When you're called on the research and it invalidates your theory, you reply that it's "a bad analysis" and "some kinks remain"? ... Why didn't you point it out?
I believe that the phrase "kinks remain" WAS -fairly - pointing that out. None of the "kinks" affect my analysis.
You want application-- Great. So do I. Go get some... I want understanding also -- so I can extend both my application and all applications.
Why did you use bad research? Why do you believe you know more than a published author in a known journal?
The latter is a fallacy of appeal to authority -- the fact is that when an analysis of the model is objectively in error -- the fact is, it is in error. I just showed you the error he made in noting the nature of the supports in one plane but neglecting it in another plane -- it is not a matter of opinion.
But in fairness to his research issue, it was probably not a necessary condition to consider, either. The distinction matters for what I am doing -- but likely not for what he was doing. That's another reason we have to question the uses of any research or other source of "authority" it may not be well-fitted to our problem-- but that doesn't mean it is useless.

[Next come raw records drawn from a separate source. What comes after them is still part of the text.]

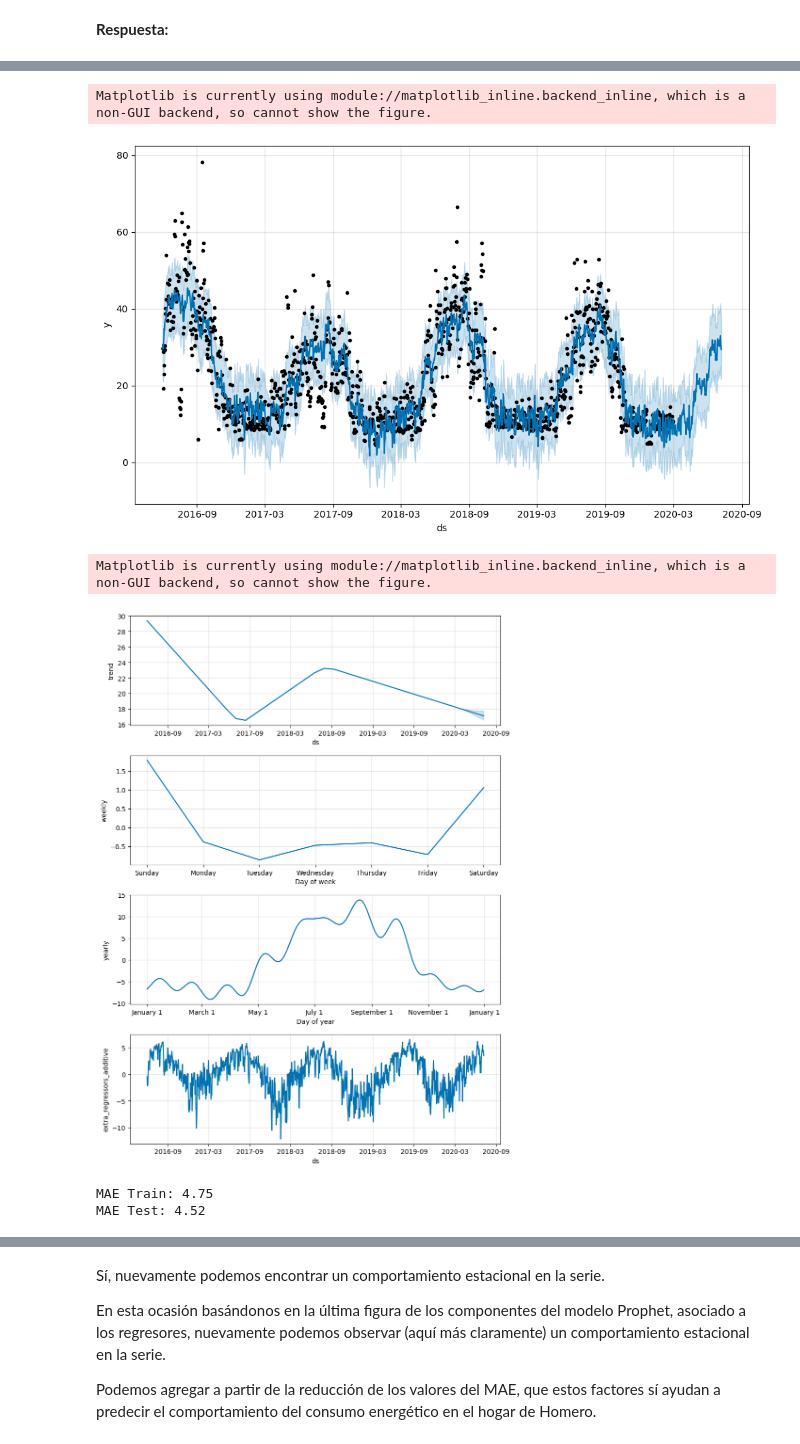
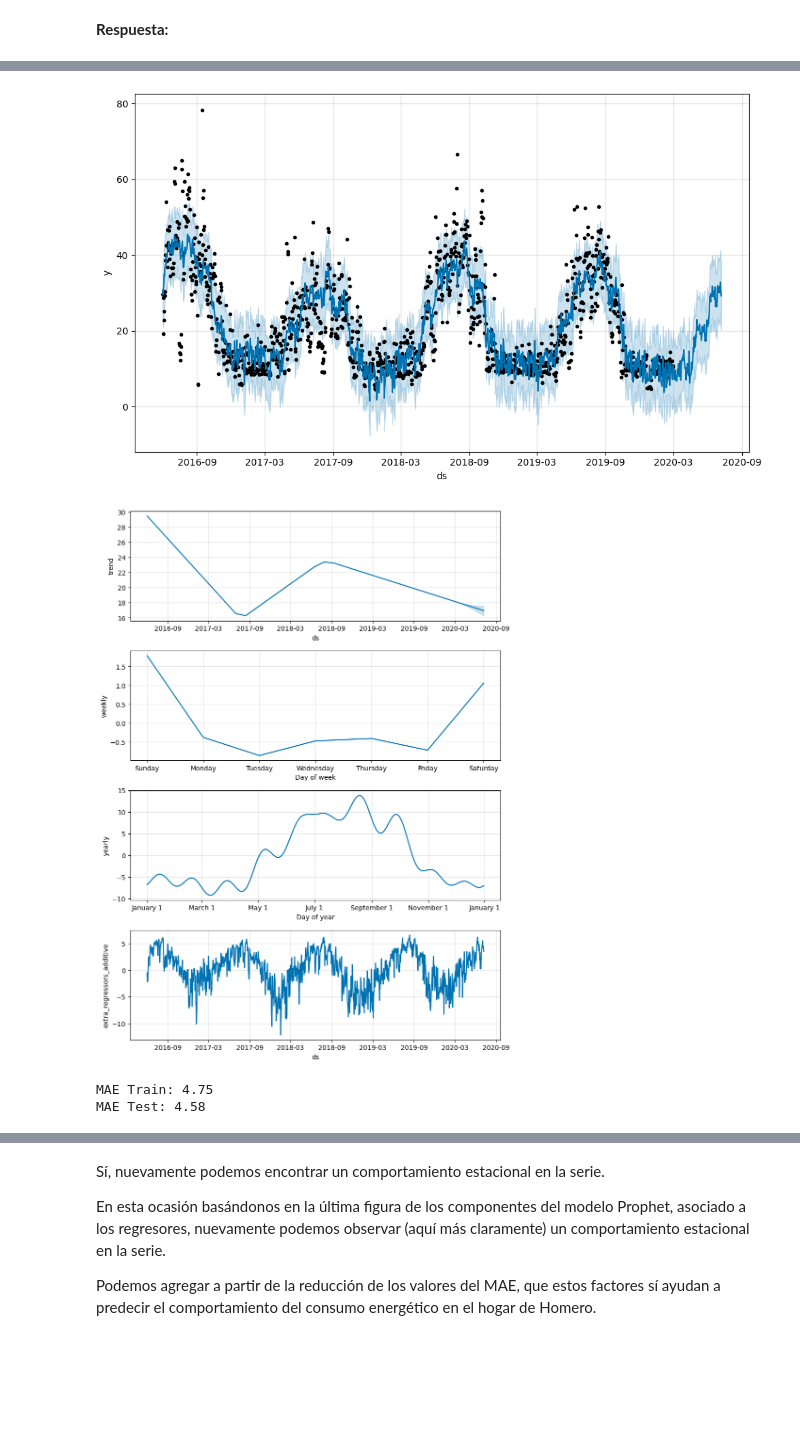
Before and after one commit to MartinTorricoP/Laboratorios_MDS7202, a Jupyter notebook: Lab8_-_Forecasting_y_sistema_de_recomendacion/Lab_8_MT_AT.ipynb, the cells around one changed output, grey strips where cells are left out. Cells and saved outputs as stored; diff of their text form; code cells hidden in the pictures; blank space fills up the shorter version.

```diff
--- a/Lab8_-_Forecasting_y_sistema_de_recomendacion/Lab_8_MT_AT.ipynb
+++ b/Lab8_-_Forecasting_y_sistema_de_recomendacion/Lab_8_MT_AT.ipynb
@@ -155,9 +151,7 @@ Usted, como buen ciudadano de Springfield, decide ayudar a Homero, el cual le pi
 # %%
 # 0
 
-# Conjunto de entrenamiento y de prueba:
-df['set'] = np.where(df['date'] >= pd.Timestamp('2020-03-01'), 'Test',
-                     np.where(df['date'] <= pd.Timestamp('2020-02-29'), 'Train', None))
+df['set'] = np.where(df['date'] >= pd.Timestamp('2020-03-01'), 'Test', 'Train')
 
 train = df[df['set'] == 'Train'].copy()
 test = df[df['set'] == 'Test'].copy()
@@ -562,20 +563,20 @@ test_merged = test_merged[['ds', 'y', 'Temp_avg', 'Hum_avg', 'Wind_avg']]
 # 1
 
 # añadimos los regresores
-m = Prophet()
-m.add_regressor('Temp_avg')
-m.add_regressor('Hum_avg')
-m.add_regressor('Wind_avg')
+m2 = Prophet()
+m2.add_regressor('Temp_avg')
+m2.add_regressor('Hum_avg')
+m2.add_regressor('Wind_avg')
 
 # entrenamos
-m.fit(train_merged)
-future = m.make_future_dataframe(periods=129)
+m2.fit(train_merged)
+future = m2.make_future_dataframe(periods=129)
 
 # merge variables exógenas
 future = pd.merge(future, datos_frink[['date', 'Temp_avg', 'Hum_avg', 'Wind_avg']], left_on='ds', right_on='date', how='left')
 
 # predecimos
-forecast = m.predict(future)
+forecast = m2.predict(future)
 forecast[['ds', 'yhat', 'yhat_lower', 'yhat_upper']].tail()
 # %% [output]
 |  | ds | yhat | yhat_lower | yhat_upper |
@@ -587,16 +588,14 @@ forecast[['ds', 'yhat', 'yhat_lower', 'yhat_upper']].tail()
 # %%
 # 2
-fig3 = m.plot(forecast)
+fig3 = m2.plot(forecast)
 fig3.show()
 # %% [output]
-Matplotlib is currently using module://matplotlib_inline.backend_inline, which is a non-GUI backend, so cannot show the figure.
-[figure, old version]
+[figure, new version]
 # %%
-fig4 = m.plot_components(forecast)
+fig4 = m2.plot_components(forecast)
 fig4.show()
 # %% [output]
-Matplotlib is currently using module://matplotlib_inline.backend_inline, which is a non-GUI backend, so cannot show the figure.
-[figure, old version]
+[figure, new version]
 # %%
 # 3
 
@@ -609,7 +608,7 @@ print(f'MAE Train: {mae_train:.2f}')
 print(f'MAE Test: {mae_test:.2f}')
 # %% [output]
 MAE Train: 4.75
-MAE Test: 4.52
+MAE Test: 4.58
 # %%
 # calculamos errores de train y test
 error_train = train_merged['y'] - forecast_train['yhat']
```
Also changed, not shown: parts of 33 cells of this notebook.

An item of bad analysis in a piece of research does not invalidate the whole thing. Galileo was not wrong conceptually or empirically about the nature of gravity just because he had not calculated the value of G -- he was just less precise. The thing about science is that there really is no "bad" research, and there is certainly no such thing as perfect research. Negative results are as valuable -- often more valuable --than results that confirm the hypothesis. Very often a key error -- once seen for what it is by good critical analysis -- can be of more value than either the premise or the result of the research. It's called serendipity.

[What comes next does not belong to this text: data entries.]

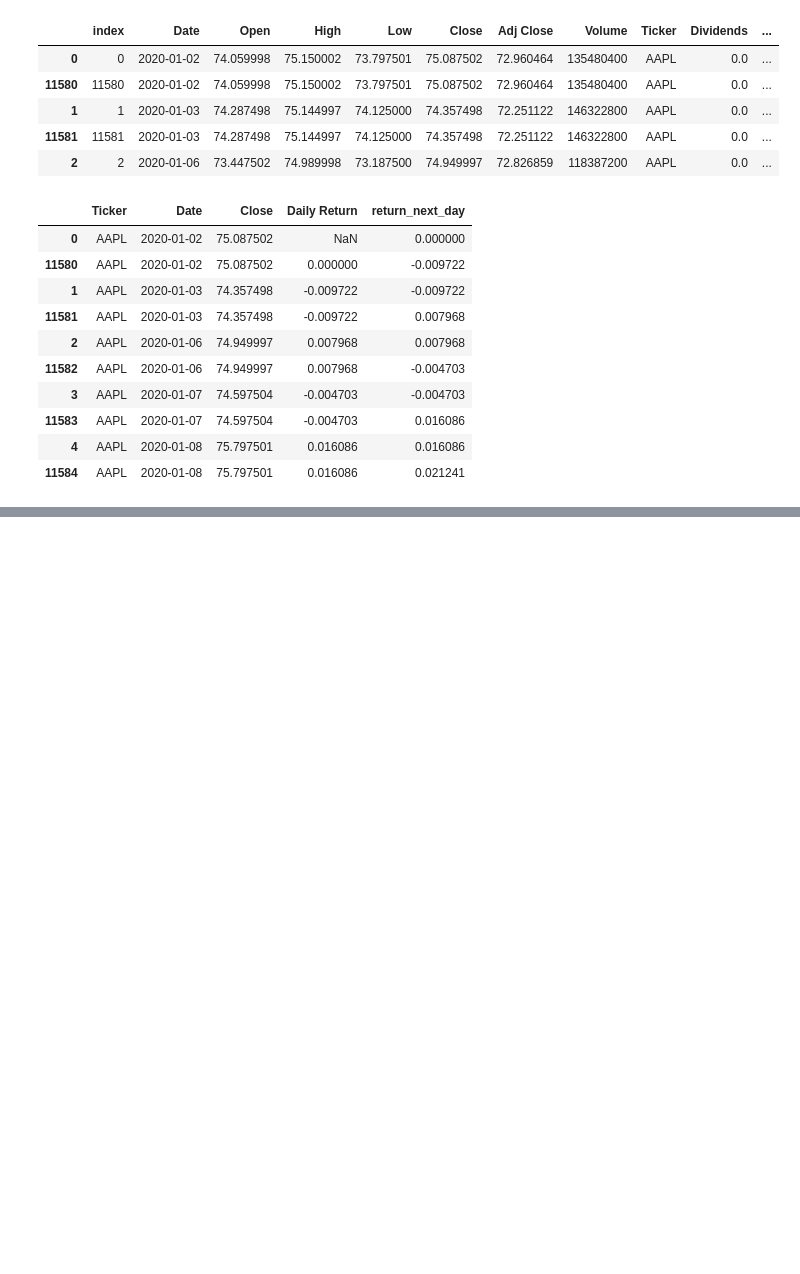
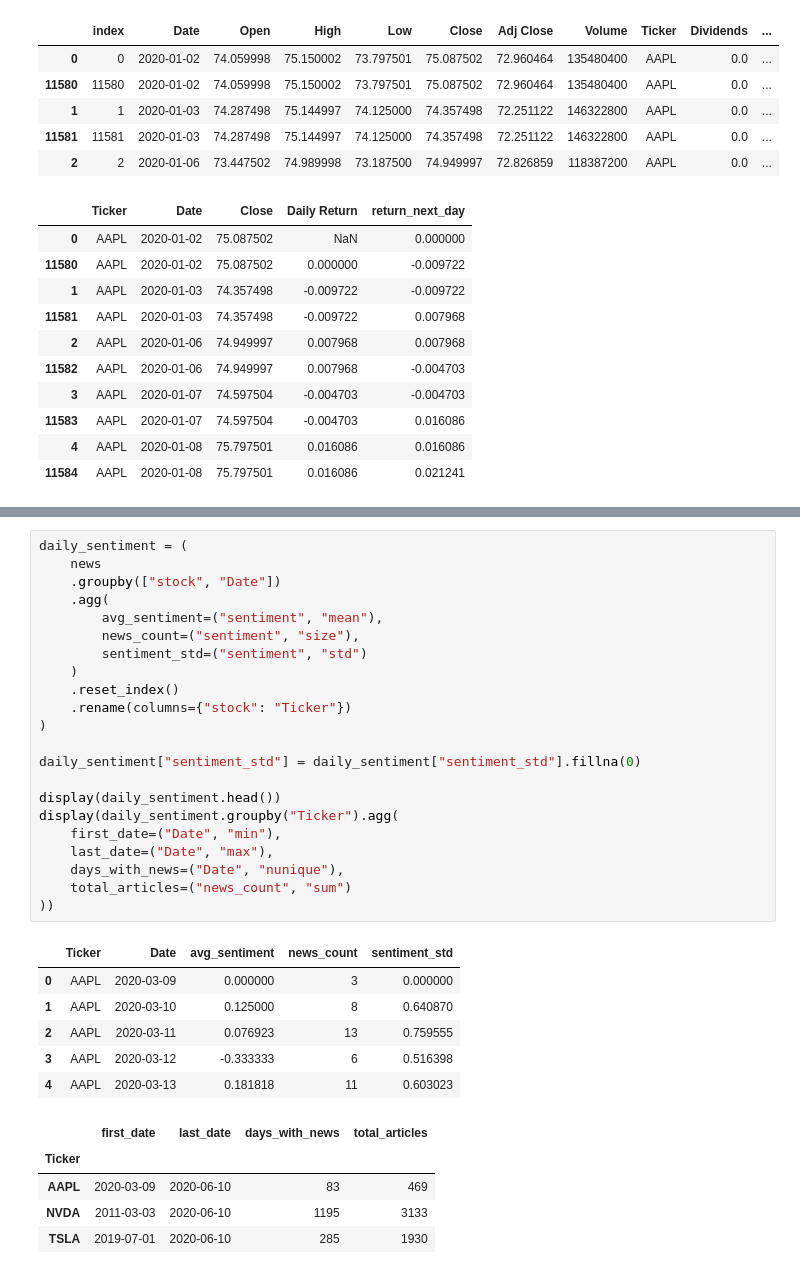
Before and after one commit to mtodoroff/DataScienceSoftuni, a Jupyter notebook: Financial_News_Stock_Market_Sentiment_Project.ipynb, the cells around one changed output, grey strips where cells are left out. Cells and saved outputs as stored; diff of their text form; blank space fills up the shorter version.

```diff
--- a/Financial_News_Stock_Market_Sentiment_Project.ipynb
+++ b/Financial_News_Stock_Market_Sentiment_Project.ipynb
@@ -336,0 +420,34 @@ display(stock[["Ticker", "Date", "Close", "Daily Return", "return_next_day"]].he
+# %%
+daily_sentiment = (
+    news
+    .groupby(["stock", "Date"])
+    .agg(
+        avg_sentiment=("sentiment", "mean"),
+        news_count=("sentiment", "size"),
+        sentiment_std=("sentiment", "std")
+    )
+    .reset_index()
+    .rename(columns={"stock": "Ticker"})
+)
+
+daily_sentiment["sentiment_std"] = daily_sentiment["sentiment_std"].fillna(0)
+
+display(daily_sentiment.head())
+display(daily_sentiment.groupby("Ticker").agg(
+    first_date=("Date", "min"),
+    last_date=("Date", "max"),
+    days_with_news=("Date", "nunique"),
+    total_articles=("news_count", "sum")
+))
+# %% [output]
+|  | Ticker | Date | avg_sentiment | news_count | sentiment_std |
+| 0 | AAPL | 2020-03-09 | 0.000000 | 3 | 0.000000 |
+| 1 | AAPL | 2020-03-10 | 0.125000 | 8 | 0.640870 |
+| 2 | AAPL | 2020-03-11 | 0.076923 | 13 | 0.759555 |
+| 3 | AAPL | 2020-03-12 | -0.333333 | 6 | 0.516398 |
+| 4 | AAPL | 2020-03-13 | 0.181818 | 11 | 0.603023 |
+|  | first_date | last_date | days_with_news | total_articles |
+| Ticker |  |  |  |  |
+| AAPL | 2020-03-09 | 2020-06-10 | 83 | 469 |
+| NVDA | 2011-03-03 | 2020-06-10 | 1195 | 3133 |
+| TSLA | 2019-07-01 | 2020-06-10 | 285 | 1930 |
```
Also changed, not shown: parts of 3 cells of this notebook.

Before you can go doing experiments or decide what data to gather or how -- first you have to look at things like this and think through the problems conceptually - or you have no idea what to go test for or what data to try and capture. You don't just pile up arbitrary measurements (or anecdotal reports or subjective impressions) and hope they tell you something. They can help frame your working concepts, however.